What to work on –
Search the data for the word "surface" and copy every line that contains it.

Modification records
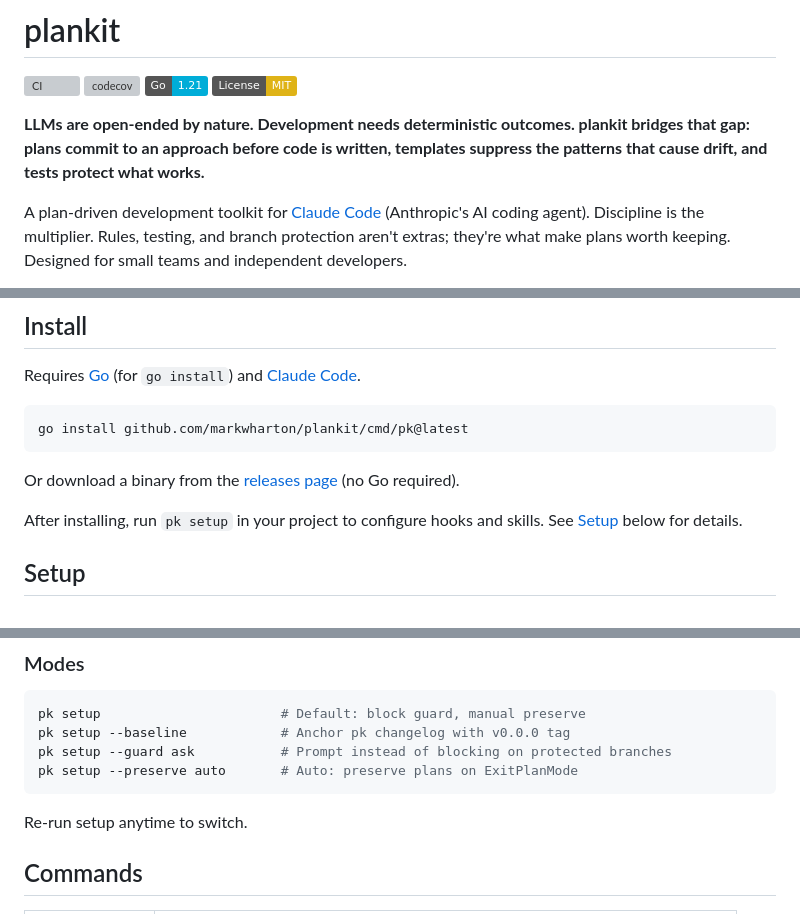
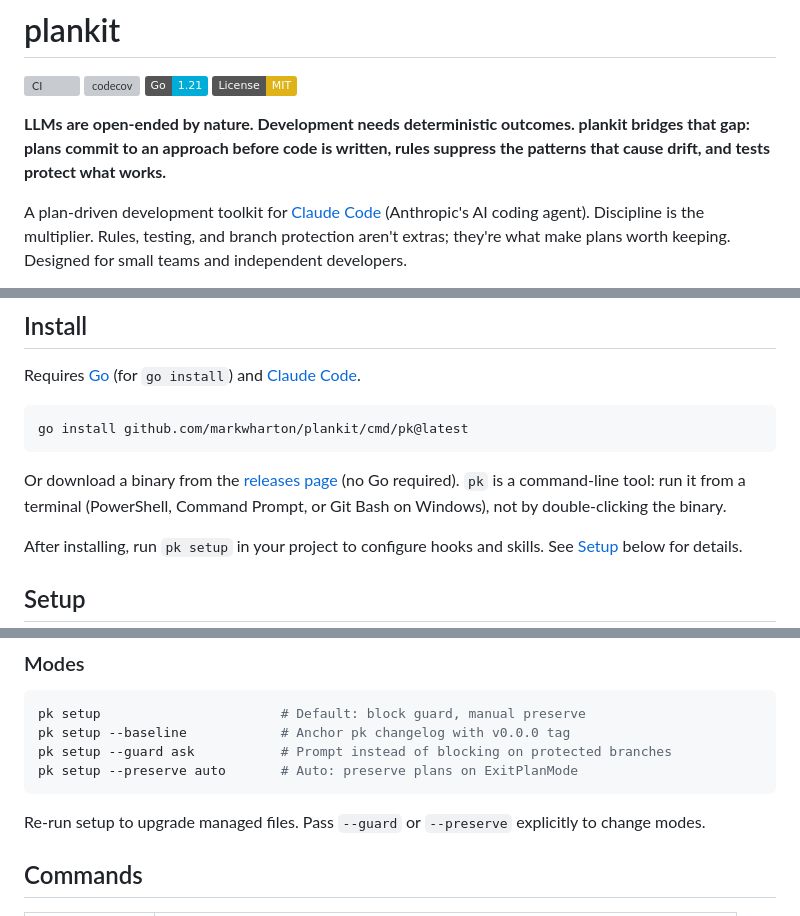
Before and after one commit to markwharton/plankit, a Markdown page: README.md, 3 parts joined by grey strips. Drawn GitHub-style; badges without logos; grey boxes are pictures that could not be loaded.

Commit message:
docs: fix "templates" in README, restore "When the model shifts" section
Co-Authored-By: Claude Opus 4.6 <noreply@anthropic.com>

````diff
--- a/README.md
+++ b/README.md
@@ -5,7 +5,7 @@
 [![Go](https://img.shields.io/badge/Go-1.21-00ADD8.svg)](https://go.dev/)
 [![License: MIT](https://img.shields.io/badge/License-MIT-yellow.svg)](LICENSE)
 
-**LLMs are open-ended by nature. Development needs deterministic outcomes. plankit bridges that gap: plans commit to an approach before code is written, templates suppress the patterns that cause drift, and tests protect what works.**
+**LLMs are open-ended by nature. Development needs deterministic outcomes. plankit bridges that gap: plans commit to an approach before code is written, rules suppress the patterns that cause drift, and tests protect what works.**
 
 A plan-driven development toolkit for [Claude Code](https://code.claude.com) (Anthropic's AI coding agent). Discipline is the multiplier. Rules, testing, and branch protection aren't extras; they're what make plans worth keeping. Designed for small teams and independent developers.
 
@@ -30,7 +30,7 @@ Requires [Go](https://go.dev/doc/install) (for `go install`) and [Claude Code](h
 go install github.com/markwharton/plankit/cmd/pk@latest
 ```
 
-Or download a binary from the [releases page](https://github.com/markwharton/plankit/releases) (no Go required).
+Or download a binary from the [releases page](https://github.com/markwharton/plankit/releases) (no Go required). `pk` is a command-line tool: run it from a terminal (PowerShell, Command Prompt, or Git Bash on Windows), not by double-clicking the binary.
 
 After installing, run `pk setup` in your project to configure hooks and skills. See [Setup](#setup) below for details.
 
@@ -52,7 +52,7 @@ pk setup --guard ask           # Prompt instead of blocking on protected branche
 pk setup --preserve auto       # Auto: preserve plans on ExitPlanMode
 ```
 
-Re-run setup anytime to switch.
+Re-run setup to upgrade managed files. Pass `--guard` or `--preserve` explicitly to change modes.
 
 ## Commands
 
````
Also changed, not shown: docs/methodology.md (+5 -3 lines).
* * *
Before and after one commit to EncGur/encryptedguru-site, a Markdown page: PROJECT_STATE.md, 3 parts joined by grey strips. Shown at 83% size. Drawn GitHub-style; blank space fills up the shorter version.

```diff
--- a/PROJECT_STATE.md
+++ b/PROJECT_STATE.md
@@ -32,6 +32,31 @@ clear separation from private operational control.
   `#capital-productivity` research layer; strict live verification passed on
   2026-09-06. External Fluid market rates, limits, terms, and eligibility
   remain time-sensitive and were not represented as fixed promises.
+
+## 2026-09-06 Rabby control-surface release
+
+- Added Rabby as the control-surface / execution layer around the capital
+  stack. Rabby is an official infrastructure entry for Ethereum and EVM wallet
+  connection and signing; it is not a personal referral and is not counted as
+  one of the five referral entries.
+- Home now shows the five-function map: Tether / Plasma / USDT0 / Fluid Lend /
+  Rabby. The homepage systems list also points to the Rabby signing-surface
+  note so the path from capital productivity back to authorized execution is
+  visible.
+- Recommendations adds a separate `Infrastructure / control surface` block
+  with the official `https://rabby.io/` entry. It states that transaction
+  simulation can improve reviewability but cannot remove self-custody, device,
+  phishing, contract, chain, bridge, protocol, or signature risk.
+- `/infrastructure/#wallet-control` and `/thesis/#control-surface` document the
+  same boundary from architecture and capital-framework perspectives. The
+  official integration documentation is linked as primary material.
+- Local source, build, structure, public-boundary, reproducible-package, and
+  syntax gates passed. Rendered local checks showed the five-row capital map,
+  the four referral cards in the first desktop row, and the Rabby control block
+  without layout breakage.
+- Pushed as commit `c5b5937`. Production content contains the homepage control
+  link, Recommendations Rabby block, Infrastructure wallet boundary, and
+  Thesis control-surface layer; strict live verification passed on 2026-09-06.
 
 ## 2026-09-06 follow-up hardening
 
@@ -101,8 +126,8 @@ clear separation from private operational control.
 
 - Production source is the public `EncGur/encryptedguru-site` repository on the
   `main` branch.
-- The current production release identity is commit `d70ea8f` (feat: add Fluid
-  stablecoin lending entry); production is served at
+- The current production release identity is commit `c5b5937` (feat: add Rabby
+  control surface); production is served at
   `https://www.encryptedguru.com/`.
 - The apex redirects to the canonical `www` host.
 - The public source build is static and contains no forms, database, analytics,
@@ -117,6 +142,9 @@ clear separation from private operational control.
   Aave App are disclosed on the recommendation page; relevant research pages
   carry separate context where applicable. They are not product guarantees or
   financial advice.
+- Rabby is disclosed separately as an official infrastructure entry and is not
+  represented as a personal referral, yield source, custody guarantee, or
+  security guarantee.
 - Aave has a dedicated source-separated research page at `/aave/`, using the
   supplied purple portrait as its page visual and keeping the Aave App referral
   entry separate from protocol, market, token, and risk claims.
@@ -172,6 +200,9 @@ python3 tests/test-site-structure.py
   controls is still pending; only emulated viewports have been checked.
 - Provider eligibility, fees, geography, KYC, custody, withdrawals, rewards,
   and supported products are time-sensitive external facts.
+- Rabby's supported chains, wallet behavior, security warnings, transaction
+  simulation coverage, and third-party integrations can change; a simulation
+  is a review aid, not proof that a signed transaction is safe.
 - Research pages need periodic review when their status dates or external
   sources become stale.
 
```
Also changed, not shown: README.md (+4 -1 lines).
--
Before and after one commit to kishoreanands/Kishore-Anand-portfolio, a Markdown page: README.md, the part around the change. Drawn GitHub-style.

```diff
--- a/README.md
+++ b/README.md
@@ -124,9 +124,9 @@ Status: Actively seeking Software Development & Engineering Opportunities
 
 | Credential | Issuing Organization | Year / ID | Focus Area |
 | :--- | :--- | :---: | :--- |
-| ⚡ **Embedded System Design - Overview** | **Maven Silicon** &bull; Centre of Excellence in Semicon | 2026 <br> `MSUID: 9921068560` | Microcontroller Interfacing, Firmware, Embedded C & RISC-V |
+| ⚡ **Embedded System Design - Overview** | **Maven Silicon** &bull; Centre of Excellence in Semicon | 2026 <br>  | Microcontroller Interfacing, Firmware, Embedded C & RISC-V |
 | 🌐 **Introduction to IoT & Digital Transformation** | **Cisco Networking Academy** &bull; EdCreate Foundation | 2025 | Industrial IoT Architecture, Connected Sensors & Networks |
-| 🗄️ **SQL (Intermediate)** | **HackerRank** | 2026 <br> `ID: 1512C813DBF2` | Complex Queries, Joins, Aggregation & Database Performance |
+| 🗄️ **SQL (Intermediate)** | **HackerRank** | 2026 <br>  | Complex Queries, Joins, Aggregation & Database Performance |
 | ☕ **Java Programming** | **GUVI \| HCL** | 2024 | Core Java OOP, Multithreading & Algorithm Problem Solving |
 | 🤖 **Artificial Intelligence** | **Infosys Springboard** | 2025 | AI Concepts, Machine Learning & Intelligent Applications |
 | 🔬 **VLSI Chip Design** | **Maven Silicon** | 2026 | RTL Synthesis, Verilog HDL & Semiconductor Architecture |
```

Exercise response –
+## 2026-09-06 Rabby control-surface release
+- Added Rabby as the control-surface / execution layer around the capital
+  Rabby. The homepage systems list also points to the Rabby signing-surface
+- Recommendations adds a separate `Infrastructure / control surface` block
+- `/infrastructure/#wallet-control` and `/thesis/#control-surface` document the
+  Thesis control-surface layer; strict live verification passed on 2026-09-06.
+  control surface); production is served at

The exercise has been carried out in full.